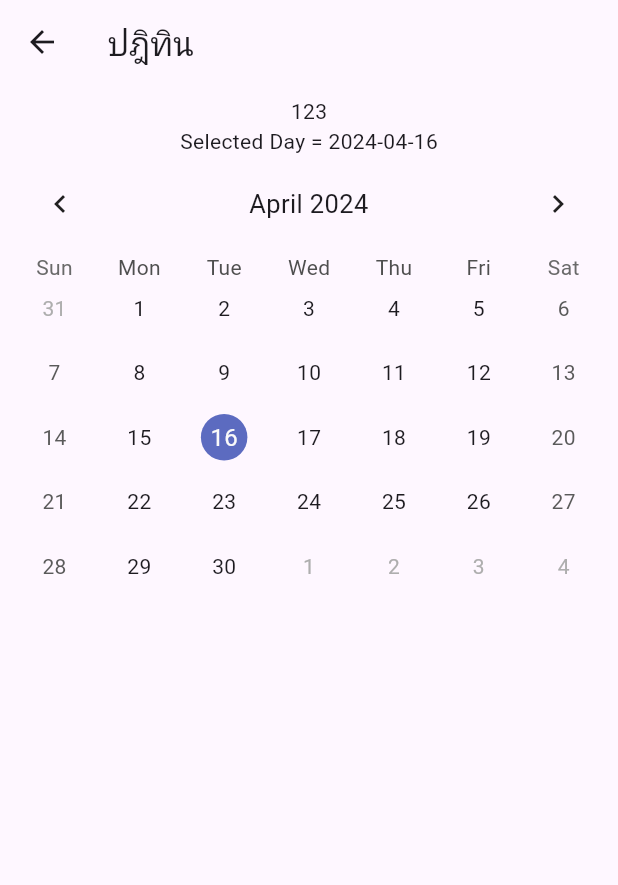
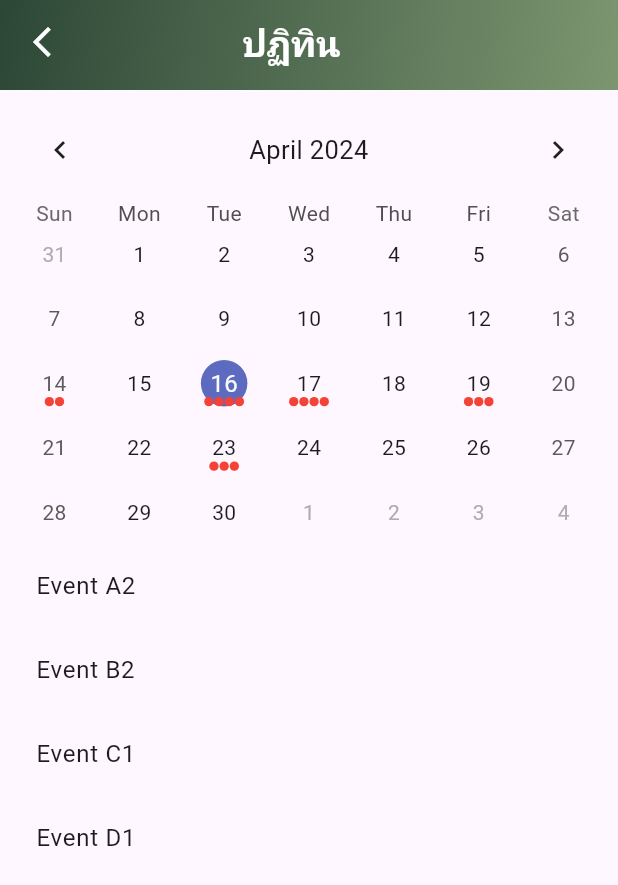
Before and after one commit to u6587051/DST66-1_ITDS283_MobileApplication, a Flutter app: the Calendar screen opened directly, on a phone screen of 412 x 824 dp. Shown: the top 885 px of the screen. Run offline on Flutter 3.47's test engine with Material 3 defaults, Android fonts, the phone set to English and light mode, and no system bars; drawn by our look-alikes of table_calendar; our stand-ins replace carousel_slider, cloud_firestore, firebase_auth, firebase_core, form_field_validator, go_router and 2 more; accounts and stored records are empty.

Commit message:
Calendar update

```diff
--- a/pj_vaccinepassport/lib/common_pages/home-page.dart
+++ b/pj_vaccinepassport/lib/common_pages/home-page.dart
@@ -5,6 +5,7 @@ import 'package:carousel_slider/carousel_slider.dart';
 import 'package:pj_vaccinepassport/common_pages/login-page.dart';
 import 'package:pj_vaccinepassport/common_pages/qr-page.dart';
 import 'package:pj_vaccinepassport/feature_page/antibody/antibody.dart';
+import 'package:pj_vaccinepassport/feature_page/calendar/calendar.dart';
 import 'package:pj_vaccinepassport/feature_page/map/healthlocation.dart';
 import 'package:pj_vaccinepassport/feature_page/vaccine_history/vaccine_history.dart';
 
@@ -145,6 +146,7 @@ class _HomePageState extends State<HomePage> {
             ],
           ),
         ),
+        child: SingleChildScrollView(
           child: Column(children: [
             SizedBox(
               height: 10,
@@ -309,7 +311,9 @@ class _HomePageState extends State<HomePage> {
                       size: 80,
                     ),
                     onPressed: () {
-                    // Add your notification action here
+                      Navigator.push(context, MaterialPageRoute(builder:(context) {
+                        return Calendar();
+                      }, ));
                     },
                   ),
                 ),
@@ -407,6 +411,7 @@ class _HomePageState extends State<HomePage> {
             ),
           ]),
         ),
+      ),
     );
   }
 }
--- a/pj_vaccinepassport/lib/feature_page/antibody/antibody.dart
+++ b/pj_vaccinepassport/lib/feature_page/antibody/antibody.dart
@@ -76,7 +76,7 @@ class _AntibodyState extends State<Antibody> {
                       final isPositive = docs[index]['antigen']
                           as bool; // Cast 'antigen' to bool
                       return Padding(
-                        padding: const EdgeInsets.fromLTRB(10,20,10,5),
+                        padding: const EdgeInsets.fromLTRB(10, 20, 10, 5),
                         child: Container(
                           decoration: BoxDecoration(
                             borderRadius: BorderRadius.circular(20),
--- a/pj_vaccinepassport/lib/feature_page/calendar/calendar.dart
+++ b/pj_vaccinepassport/lib/feature_page/calendar/calendar.dart
@@ -1,3 +1,5 @@
+import 'dart:collection';
+
 import 'package:flutter/material.dart';
 import 'package:table_calendar/table_calendar.dart';
 
@@ -5,32 +7,115 @@ class Calendar extends StatefulWidget {
   const Calendar({Key? key});
 
   @override
-  State<Calendar> createState() => _CalendarState();
+  State<Calendar> createState() => _Calendar();
 }
 
-class _CalendarState extends State<Calendar> {
-  DateTime today = DateTime.now();
-  void _onDaySelected(DateTime day, DateTime FocusedDay) {
-    setState(() {
-      today = day;
-    });
+class _Calendar extends State<Calendar> {
+  DateTime _focusedDay = DateTime.now();
+  DateTime? _selectedDay;
+  Map<DateTime, List> _eventsList = {};
+
+  int getHashCode(DateTime key) {
+    return key.day * 1000000 + key.month * 10000 + key.year;
+  }
+
+  void _onDaySelected(DateTime selectedDay, DateTime FocusedDay) {
+    if (!isSameDay(_selectedDay, selectedDay)) {
+      setState(() {
+        _focusedDay = FocusedDay;
+        _selectedDay = selectedDay;
+      });
+    }
+  }
+
+  @override
+  void initState() {
+    // TODO: implement initState
+    super.initState();
+    _selectedDay = _focusedDay;
+    _eventsList = {
+      DateTime.now().subtract(Duration(days: 2)): ['Event A1', 'Event B1'],
+      DateTime.now(): ['Event A2', 'Event B2', 'Event C1', 'Event D1'],
+      DateTime.now().add(Duration(days: 1)): [
+        'Event A3',
+        'Event B3',
+        'Event C2',
+        'Event D2'
+      ],
+      DateTime.now().add(Duration(days: 3)):
+          Set.from(['Event A4', 'Event A5', 'Event B4']).toList(),
+      DateTime.now().add(Duration(days: 7)): [
+        'Event A6',
+        'Event B5',
+        'Event C3'
+      ],
+    };
   }
 
   @override
   Widget build(BuildContext context) {
     return Scaffold(
-      appBar: AppBar(title: Text('ปฎิทิน')),
+      appBar: PreferredSize(
+        preferredSize: Size.fromHeight(60),
+        child: Stack(
+          children: [
+            Container(
+              decoration: BoxDecoration(
+                gradient: LinearGradient(
+                  begin: Alignment.topLeft,
+                  end: Alignment.bottomRight,
+                  stops: [0, 1],
+                  colors: [
+                    Color.fromARGB(255, 45, 71, 55),
+                    Color.fromARGB(255, 124, 150, 112),
+                  ],
+                ),
+              ),
+            ),
+            AppBar(
+              backgroundColor: Colors.transparent, // Make app bar transparent
+              elevation: 0, // Remove app bar shadow
+              leading: IconButton(
+                icon: Icon(
+                  Icons.arrow_back_ios_new,
+                  color: Colors.white,
+                ),
+                onPressed: () {
+                  Navigator.pop(context);
+                },
+              ),
+              title: Padding(
+                padding: const EdgeInsets.only(left: 90),
+                child: Text(
+                  "ปฏิทิน",
+                  style: TextStyle(
+                      fontSize: 24,
+                      fontWeight: FontWeight.bold,
+                      color: Colors.white),
+                ),
+              ),
+            ),
+          ],
+        ),
+      ),
       body: content(),
     );
   }
 
   Widget content() {
+    final _events = LinkedHashMap<DateTime, List>(
+      equals: isSameDay,
+      hashCode: getHashCode,
+    )..addAll(_eventsList);
+
+    List _getEventForDay(DateTime day) {
+      return _events[day] ?? [];
+    }
+
     return Padding(
       padding: const EdgeInsets.all(8.0),
       child: Column(
         children: [
-          Text('123'),
-          Text("Selected Day = " + today.toString().split(" ")[0]),
           Container(
             child: TableCalendar(
               locale: "en_US",
@@ -38,12 +123,26 @@ class _CalendarState extends State<Calendar> {
               headerStyle:
                   HeaderStyle(formatButtonVisible: false, titleCentered: true),
               availableGestures: AvailableGestures.all,
-              selectedDayPredicate: (day) => isSameDay(day, today),
-              focusedDay: today,
+              selectedDayPredicate: (day) => isSameDay(day, _focusedDay),
+              focusedDay: _focusedDay,
+              eventLoader: _getEventForDay,
               firstDay: DateTime.utc(2002, 10, 16),
               lastDay: DateTime.utc(2030, 3, 14),
               onDaySelected: _onDaySelected,
+              calendarStyle: const CalendarStyle(
+                markersAlignment: Alignment.bottomCenter,
+                markerDecoration: BoxDecoration(color: Colors.red, shape: BoxShape.circle),
+
+              ),
             ),
+          ),
+          ListView(
+            shrinkWrap: true,
+            children: _getEventForDay(_selectedDay!)
+                .map((event) => ListTile(
+                      title: Text(event.toString()),
+                    ))
+                .toList(),
           )
         ],
       ),
--- a/pj_vaccinepassport/lib/feature_page/vaccine_history/vaccine_history.dart
+++ b/pj_vaccinepassport/lib/feature_page/vaccine_history/vaccine_history.dart
@@ -45,15 +45,12 @@ class _Vaccine_history extends State<Vaccine_history> {
                     Navigator.pop(context);
                   },
                 ),
-                title: Padding(
-                  padding: const EdgeInsets.only(left: 80),
-                  child: Text(
-                    "ประวัติการฉีดวัคซีน",
-                    style: TextStyle(
-                        fontSize: 24,
-                        fontWeight: FontWeight.bold,
-                        color: Colors.white),
-                  ),
+                title: Text(
+                  "ประวัติการฉีดวัคซีน",
+                  style: TextStyle(
+                      fontSize: 24,
+                      fontWeight: FontWeight.bold,
+                      color: Colors.white),
                 ),
               ),
             ],
```
Lines whose indentation alone changed are shown as unchanged.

══════════════════════════════

### TASK TO COMPLETE
Which lines of the records above contain the word "import"? Show each of them.

### THE COMPLETED TASK
@@ -5,6 +5,7 @@ import 'package:carousel_slider/carousel_slider.dart';
 import 'package:pj_vaccinepassport/common_pages/login-page.dart';
 import 'package:pj_vaccinepassport/common_pages/qr-page.dart';
 import 'package:pj_vaccinepassport/feature_page/antibody/antibody.dart';
+import 'package:pj_vaccinepassport/feature_page/calendar/calendar.dart';
 import 'package:pj_vaccinepassport/feature_page/map/healthlocation.dart';
 import 'package:pj_vaccinepassport/feature_page/vaccine_history/vaccine_history.dart';
+import 'dart:collection';
 import 'package:flutter/material.dart';
 import 'package:table_calendar/table_calendar.dart';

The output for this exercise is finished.